Please return each line of the listing below exactly as written.

» DATASET EXCERPTS:
◆ ◆ ◆

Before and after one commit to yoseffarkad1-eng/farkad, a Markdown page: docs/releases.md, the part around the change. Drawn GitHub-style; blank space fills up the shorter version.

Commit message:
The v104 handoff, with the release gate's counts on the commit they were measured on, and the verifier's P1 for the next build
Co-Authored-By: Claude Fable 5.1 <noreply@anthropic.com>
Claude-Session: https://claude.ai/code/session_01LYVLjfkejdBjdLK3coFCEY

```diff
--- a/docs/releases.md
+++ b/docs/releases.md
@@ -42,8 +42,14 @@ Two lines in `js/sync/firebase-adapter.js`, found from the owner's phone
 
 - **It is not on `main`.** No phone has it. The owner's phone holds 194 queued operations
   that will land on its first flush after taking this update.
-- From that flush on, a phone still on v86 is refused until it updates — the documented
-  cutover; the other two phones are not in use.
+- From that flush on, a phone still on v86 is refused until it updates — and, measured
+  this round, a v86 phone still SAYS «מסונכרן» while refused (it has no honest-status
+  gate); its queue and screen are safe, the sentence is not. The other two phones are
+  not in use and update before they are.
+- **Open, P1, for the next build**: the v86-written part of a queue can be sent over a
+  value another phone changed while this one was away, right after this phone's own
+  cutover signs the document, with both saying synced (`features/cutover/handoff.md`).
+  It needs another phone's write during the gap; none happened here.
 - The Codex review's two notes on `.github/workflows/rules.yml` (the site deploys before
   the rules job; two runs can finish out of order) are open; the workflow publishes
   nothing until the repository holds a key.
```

◆ ◆ ◆

» ANSWER AREA:
Before and after one commit to yoseffarkad1-eng/farkad, a Markdown page: docs/releases.md, the part around the change. Drawn GitHub-style; blank space fills up the shorter version.

Commit message:
The v104 handoff, with the release gate's counts on the commit they were measured on, and the verifier's P1 for the next build
Co-Authored-By: Claude Fable 5.1 <noreply@anthropic.com>
Claude-Session: https://claude.ai/code/session_01LYVLjfkejdBjdLK3coFCEY

```diff
--- a/docs/releases.md
+++ b/docs/releases.md
@@ -42,8 +42,14 @@ Two lines in `js/sync/firebase-adapter.js`, found from the owner's phone
 
 - **It is not on `main`.** No phone has it. The owner's phone holds 194 queued operations
   that will land on its first flush after taking this update.
-- From that flush on, a phone still on v86 is refused until it updates — the documented
-  cutover; the other two phones are not in use.
+- From that flush on, a phone still on v86 is refused until it updates — and, measured
+  this round, a v86 phone still SAYS «מסונכרן» while refused (it has no honest-status
+  gate); its queue and screen are safe, the sentence is not. The other two phones are
+  not in use and update before they are.
+- **Open, P1, for the next build**: the v86-written part of a queue can be sent over a
+  value another phone changed while this one was away, right after this phone's own
+  cutover signs the document, with both saying synced (`features/cutover/handoff.md`).
+  It needs another phone's write during the gap; none happened here.
 - The Codex review's two notes on `.github/workflows/rules.yml` (the site deploys before
   the rules job; two runs can finish out of order) are open; the workflow publishes
   nothing until the repository holds a key.
```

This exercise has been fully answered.